A joint team from NRGene and Tel Aviv University has completed the mapping of the wild Emmer wheat genome in just one month, giving a significant boost to global research into crop improvement, improving global wheat yields and helping combat the world food crisis.

 Israeli scientists map wild Emmer wheat genome


Copyright: U. S. Department of Agriculture

Wild Emmer, the progenitor of today’s durum and bread wheat varieties, was one of the first crops to be domesticated about 10,000 years ago in the Middle East. According to Dr. Gil Ronen, CEO of NRGene, "Mapping the Emmer genome in Israel brings everything full circle. Aaron Aaronson identified the variety in Rosh Pina in 1906 and proved that Emmer wheat was the basis for the development of cultivated wheat."

Dr. Assaf Distelfeld and other scientists at Tel Avi University have been working on wheat improvement for more than 10 years. "Mapping Emmer wheat is critical to global wheat research as it is the direct ancestor of cultivated wheat," said Dr. Distelfeld, head of the Emmer wheat consortium. "With a genome map of Emmer wheat, scientists at universities, global seed research centers, and the major seed companies will be able to breed seeds with higher yields, better disease resistance, and more adaptability to extreme growing environments, such as drought or extreme heat conditions."
For example, wild Emmer wheat is rich in nutrients such as iron and zinc, and can be naturally crossed with cultivated wheat. Transferring this trait to bread could reduce malnutrition among those whose diet is based on this staple crop.

"The repercussions of the mapping will be felt around the world," continued Dr. Distelfeld. "Scientists will now be able to identify key genes in the Emmer wheat and introduce them into commercial wheat via classical breeding, creating hardier varieties across environmental conditions, ultimately increasing the global food supply."

Researchers participating in the program represent leading universities in Israel and across the globe, including Tel Aviv University, Hebrew University, Weizmann Institute of Science, University of Haifa, Ben Gurion University, and the Volcani Institute for Agricultural Research in Israel; United States Department of Agriculture; University of California, Davis; University of Illinois; University of Minnesota; University of New Hampshire; Sabanci University in Turkey; and IPK and MIPS research institutes in Germany.

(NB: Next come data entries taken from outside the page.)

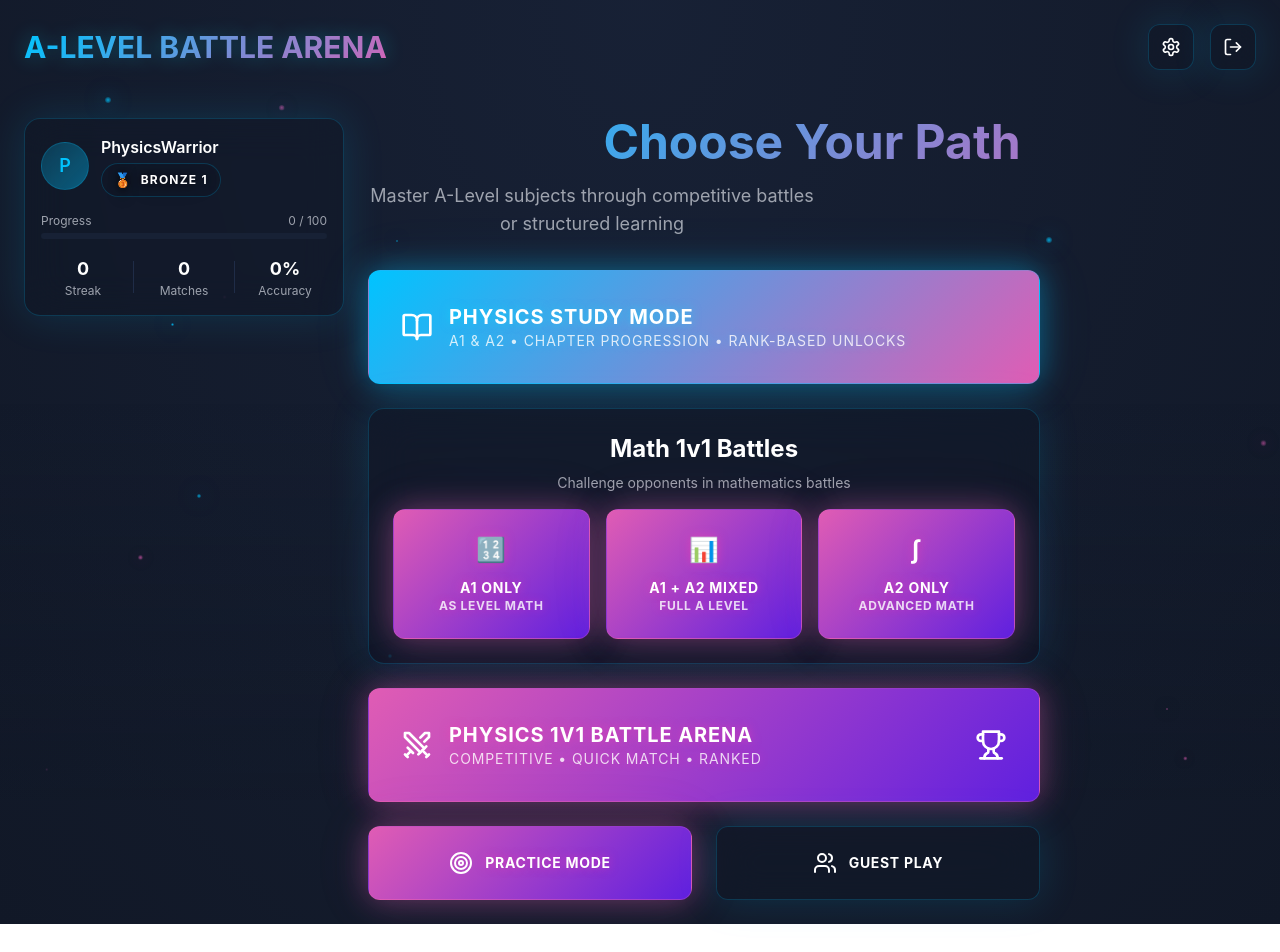
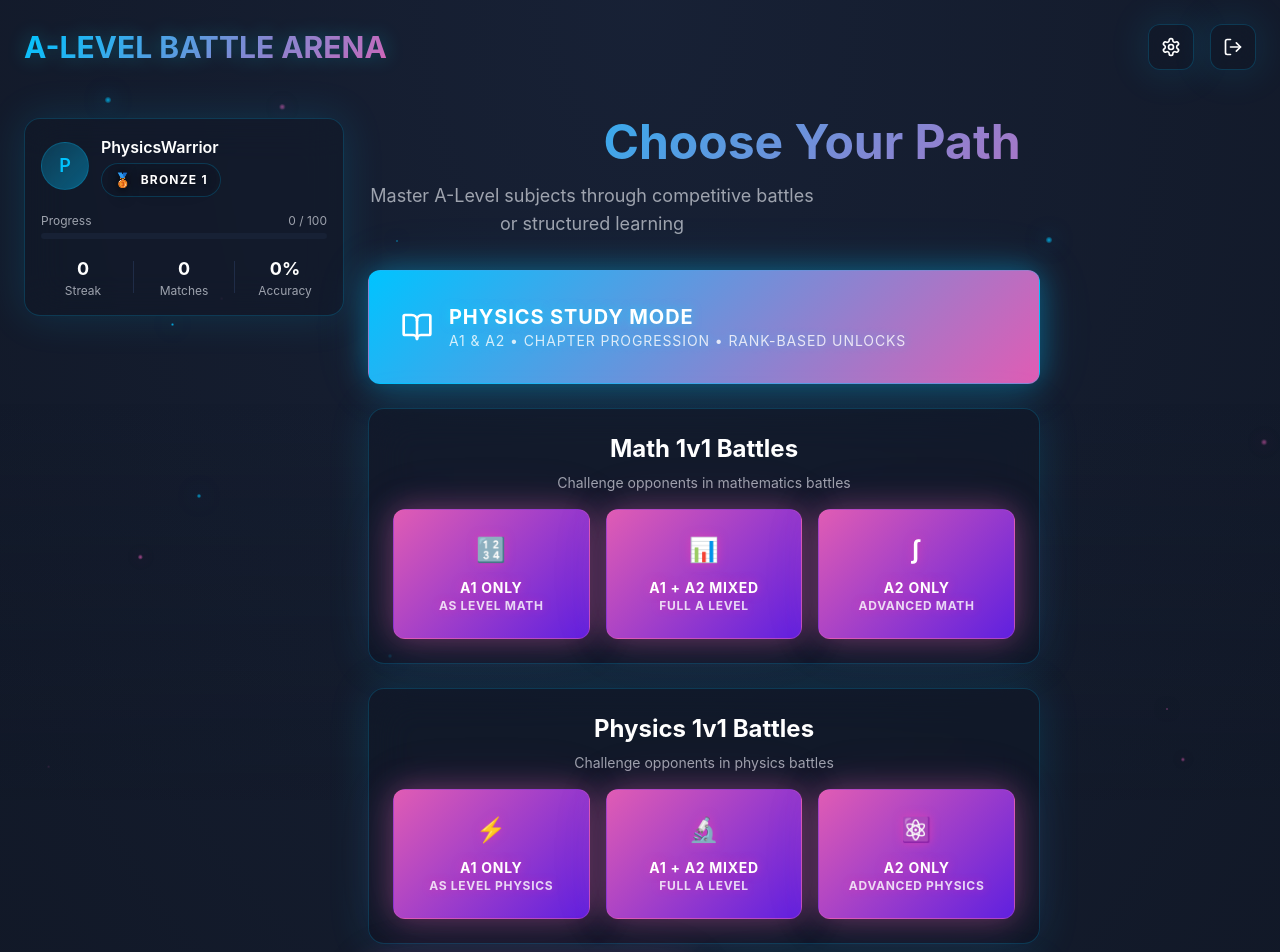
Before and after one commit to EatWheat-25/physics-duel-dash, a React (Vite) app: page / in a window 1280 px wide. Shown: the top 952 px of the page. Before the commit the page ends 924 px from the top, so only its background shows below. Built offline with nearby package versions, Linux system fonts and the light colour scheme.

Commit message:
Refactor Physics 1v1 to match Math layout

```diff
--- a/src/components/Dashboard.tsx
+++ b/src/components/Dashboard.tsx
@@ -11,10 +11,11 @@ interface DashboardProps {
   onStartBattle: () => void;
   onSelectPhysicsMode: () => void;
   onStartMathBattle: (level: 'A1' | 'A2_ONLY' | 'A2') => void;
+  onStartPhysicsBattle: (level: 'A1' | 'A2_ONLY' | 'A2') => void;
   userData: UserRankData;
 }
 
-const Dashboard: React.FC<DashboardProps> = ({ onStartBattle, onSelectPhysicsMode, onStartMathBattle, userData }) => {
+const Dashboard: React.FC<DashboardProps> = ({ onStartBattle, onSelectPhysicsMode, onStartMathBattle, onStartPhysicsBattle, userData }) => {
   return (
     <div className="min-h-screen relative">
       <CyberBackground />
@@ -206,22 +207,62 @@ const Dashboard: React.FC<DashboardProps> = ({ onStartBattle, onSelectPhysicsMod
               </div>
             </motion.div>
 
-            {/* Battle Mode */}
-            <motion.button
-              onClick={onStartBattle}
-              className="cyber-button-neon w-full py-8 text-lg flex items-center justify-between px-8"
-              whileHover={{ scale: 1.02 }}
-              whileTap={{ scale: 0.98 }}
+            {/* Physics 1v1 Battles Section */}
+            <motion.div
+              initial={{ opacity: 0, y: 20 }}
+              animate={{ opacity: 1, y: 0 }}
+              transition={{ delay: 0.8 }}
+              className="glassmorphism rounded-2xl p-6 space-y-4"
             >
-              <div className="flex items-center gap-4">
-                <Swords className="w-8 h-8" />
-                <div className="text-left">
-                  <div className="font-bold text-xl">Physics 1v1 Battle Arena</div>
-                  <div className="text-sm opacity-80 font-normal">Competitive • Quick Match • Ranked</div>
-                </div>
+              <div className="text-center mb-4">
+                <h3 className="text-2xl font-bold text-foreground mb-2">Physics 1v1 Battles</h3>
+                <p className="text-sm text-muted-foreground">Challenge opponents in physics battles</p>
               </div>
-              <Trophy className="w-8 h-8" />
-            </motion.button>
+
+              <div className="grid grid-cols-1 md:grid-cols-3 gap-4">
+                {/* A1 Only */}
+                <motion.button
+                  onClick={() => onStartPhysicsBattle('A1')}
+                  className="cyber-button-neon flex flex-col items-center gap-3 py-6 px-4"
+                  whileHover={{ scale: 1.02 }}
+                  whileTap={{ scale: 0.98 }}
+                >
+                  <div className="text-2xl">⚡</div>
+                  <div className="text-center">
+                    <div className="font-bold text-sm">A1 Only</div>
+                    <div className="text-xs opacity-80">AS Level Physics</div>
+                  </div>
+                </motion.button>
+
+                {/* A1 + A2 Mixed */}
+                <motion.button
+                  onClick={() => onStartPhysicsBattle('A2')}
+                  className="cyber-button-neon flex flex-col items-center gap-3 py-6 px-4"
+                  whileHover={{ scale: 1.02 }}
+                  whileTap={{ scale: 0.98 }}
+                >
+                  <div className="text-2xl">🔬</div>
+                  <div className="text-center">
+                    <div className="font-bold text-sm">A1 + A2 Mixed</div>
+                    <div className="text-xs opacity-80">Full A Level</div>
+                  </div>
+                </motion.button>
+
+                {/* A2 Only */}
+                <motion.button
+                  onClick={() => onStartPhysicsBattle('A2_ONLY')}
+                  className="cyber-button-neon flex flex-col items-center gap-3 py-6 px-4"
+                  whileHover={{ scale: 1.02 }}
+                  whileTap={{ scale: 0.98 }}
+                >
+                  <div className="text-2xl">⚛️</div>
+                  <div className="text-center">
+                    <div className="font-bold text-sm">A2 Only</div>
+                    <div className="text-xs opacity-80">Advanced Physics</div>
+                  </div>
+                </motion.button>
+              </div>
+            </motion.div>
 
             <div className="grid grid-cols-2 gap-6">
               <motion.button
--- a/src/pages/Index.tsx
+++ b/src/pages/Index.tsx
@@ -99,6 +99,16 @@ const Index = () => {
     }
   };
 
+  const handleStartPhysicsBattle = (level: 'A1' | 'A2_ONLY' | 'A2') => {
+    setBattleContext('regular');
+    // Get physics questions based on current rank and level
+    const physicsQuestions = getQuestionsByRank(level, userData.currentPoints, 5);
+    if (physicsQuestions.length > 0) {
+      setBattleQuestions(physicsQuestions);
+      setCurrentPage('battle');
+    }
+  };
+
   return (
     <div className="min-h-screen">
       {currentPage === 'dashboard' && (
@@ -110,6 +120,7 @@ const Index = () => {
           }}
           onSelectPhysicsMode={() => setCurrentPage('physics-levels')}
           onStartMathBattle={handleStartMathBattle}
+          onStartPhysicsBattle={handleStartPhysicsBattle}
           userData={userData}
         />
       )}
```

NRGene, located in Ness Ziona, Israel, is a genomic big data company developing cutting-edge software and algorithms to reveal the complexity and diversity of plants and animals for the most advanced computational breeding. NRGene tools are already been employed by some of the leading seed companies as well the most influential teams in academics and NGOs.